  • He succeeded in getting relevant results with a large number of extracts prepared from plants, animals and minerals. He compiled all these observations in what is called ‘The Organon of Medicine.’
  • In the homoeopathic system, the drug treatment is not specified, but the choice of drug depends on symptoms and the clinical condition of the patient.
  • This is based on the concept of proving and prover. In a healthy person called prover, the symptoms created by different doses of drug extracts are noted which is called proving, and it specifically considers physical, mental and emotional changes of the prover.
  • Consequently, these symptoms are compared with a patient with similar symptoms and accordingly, same type of extract is given for treatment. During the treatment, the drug extracts are extremely diluted, which is believed to cause potentiation and enhancement of curative effect.
  • The drugs are extracted in the form of mother tincture, which is further diluted in terms of decimal or centesimal potencies. Various medicinal plants used in homoeopathy are:

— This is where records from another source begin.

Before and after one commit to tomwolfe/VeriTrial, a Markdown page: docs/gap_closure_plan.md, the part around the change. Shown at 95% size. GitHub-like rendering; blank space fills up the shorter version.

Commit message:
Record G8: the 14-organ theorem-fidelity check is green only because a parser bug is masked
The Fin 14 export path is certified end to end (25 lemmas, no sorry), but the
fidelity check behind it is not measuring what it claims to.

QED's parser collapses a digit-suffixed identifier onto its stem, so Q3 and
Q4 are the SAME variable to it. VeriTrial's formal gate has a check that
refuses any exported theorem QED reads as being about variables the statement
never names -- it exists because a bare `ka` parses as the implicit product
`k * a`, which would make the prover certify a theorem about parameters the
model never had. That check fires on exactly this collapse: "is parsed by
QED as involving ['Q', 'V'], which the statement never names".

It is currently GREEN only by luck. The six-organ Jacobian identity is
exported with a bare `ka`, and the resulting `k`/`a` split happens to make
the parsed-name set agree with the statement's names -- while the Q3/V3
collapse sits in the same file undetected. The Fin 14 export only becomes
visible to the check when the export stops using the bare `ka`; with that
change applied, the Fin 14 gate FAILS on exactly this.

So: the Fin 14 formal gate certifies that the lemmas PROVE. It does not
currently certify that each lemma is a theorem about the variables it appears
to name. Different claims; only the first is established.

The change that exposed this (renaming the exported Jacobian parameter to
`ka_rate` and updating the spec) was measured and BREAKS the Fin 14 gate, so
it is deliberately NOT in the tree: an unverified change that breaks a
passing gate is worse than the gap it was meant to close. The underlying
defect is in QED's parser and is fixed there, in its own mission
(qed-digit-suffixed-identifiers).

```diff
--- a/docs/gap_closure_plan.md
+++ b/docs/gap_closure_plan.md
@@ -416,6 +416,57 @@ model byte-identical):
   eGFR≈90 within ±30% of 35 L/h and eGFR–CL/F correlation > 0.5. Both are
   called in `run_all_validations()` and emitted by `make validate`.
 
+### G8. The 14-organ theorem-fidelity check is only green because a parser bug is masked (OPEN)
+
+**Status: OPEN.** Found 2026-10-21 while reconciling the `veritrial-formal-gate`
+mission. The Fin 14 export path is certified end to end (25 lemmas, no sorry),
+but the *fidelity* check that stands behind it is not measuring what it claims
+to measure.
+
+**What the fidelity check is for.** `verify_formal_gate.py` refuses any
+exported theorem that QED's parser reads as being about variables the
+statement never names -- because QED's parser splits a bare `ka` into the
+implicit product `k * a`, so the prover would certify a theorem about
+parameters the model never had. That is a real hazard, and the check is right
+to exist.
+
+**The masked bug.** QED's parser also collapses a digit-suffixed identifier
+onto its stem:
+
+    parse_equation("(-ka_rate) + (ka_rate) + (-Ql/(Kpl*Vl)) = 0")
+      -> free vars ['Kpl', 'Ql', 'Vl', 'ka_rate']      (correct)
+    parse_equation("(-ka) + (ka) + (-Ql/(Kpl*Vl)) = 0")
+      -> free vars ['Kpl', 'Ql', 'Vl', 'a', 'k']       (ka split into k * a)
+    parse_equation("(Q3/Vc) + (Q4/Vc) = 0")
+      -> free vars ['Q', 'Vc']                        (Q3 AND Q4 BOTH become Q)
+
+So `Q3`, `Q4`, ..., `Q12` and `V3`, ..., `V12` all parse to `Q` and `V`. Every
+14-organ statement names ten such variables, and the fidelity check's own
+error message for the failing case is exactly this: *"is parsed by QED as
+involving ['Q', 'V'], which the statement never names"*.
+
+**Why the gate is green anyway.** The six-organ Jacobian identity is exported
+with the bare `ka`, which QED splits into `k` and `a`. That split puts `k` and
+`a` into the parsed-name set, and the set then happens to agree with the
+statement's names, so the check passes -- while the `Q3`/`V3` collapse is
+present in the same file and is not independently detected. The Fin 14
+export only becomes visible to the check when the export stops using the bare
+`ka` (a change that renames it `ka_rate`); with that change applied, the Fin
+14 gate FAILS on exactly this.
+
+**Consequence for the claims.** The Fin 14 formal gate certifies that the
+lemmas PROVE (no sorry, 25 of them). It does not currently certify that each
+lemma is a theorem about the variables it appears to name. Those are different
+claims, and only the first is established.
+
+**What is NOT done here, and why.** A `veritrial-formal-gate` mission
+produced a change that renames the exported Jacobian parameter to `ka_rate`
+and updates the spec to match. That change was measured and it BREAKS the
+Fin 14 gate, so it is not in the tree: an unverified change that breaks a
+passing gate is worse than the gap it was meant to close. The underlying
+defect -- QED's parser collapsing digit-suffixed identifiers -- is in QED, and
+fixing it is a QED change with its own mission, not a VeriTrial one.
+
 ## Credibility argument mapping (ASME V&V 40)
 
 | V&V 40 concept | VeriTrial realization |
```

4. Siddha System of Medicine

  • The term ‘ Siddha ‘ means achievement and ‘ Siddhars ‘ were saintly personalities, who attained proficiency in medicine through practice of Bhakti and Yoga.
  • This is the system of pre-vedic period identified with Dravidian culture and it is largely therapeutic in nature. Like Ayurveda, this system believes that all objects in universe are made up of five basic elements namely, earth, water, sky, fire and air.
  • The identification of causative factors of diseases is done through pulse reading, colour of body, study of voice, urine examination, status of digestive system and examination of tongue. The literature of Siddha system is mostly in Tamil.
  • Few natural drugs used in Siddha system of medicine are:

Abini : (Papaver — somniferum),
Alari : (Nerium — Indicum),
Ethi : (Strychnous — Nux vomica),
Gomathi : (Datura — stramonium),
Haikalli : (Ephorbia — nerifolia),
Rotha Polam : (Aloe — barbadensis)

5. Naturopathy and Yoga

  • Naturopathy is not merely a system of treatment, but also a way of life, which is based on laws of nature. The attention is particularly paid to eating and living habits, adoption of purificatory measures, use of hydrotherapy, mud packs, baths, massage etc.
  • The system of Yoga is as old as Ayurveda. The eight components of Yoga are restraint, observance of austerity, physical postures, restraining of sense organs, breathing exercises, contemplation, meditation and samadhi.
  • Yoga exercises have potential in improvement of better circulation of oxygenated blood in the body, restraining the sense organs, improvement of social and personal behaviour and induction of tranquility and serenity in the mind.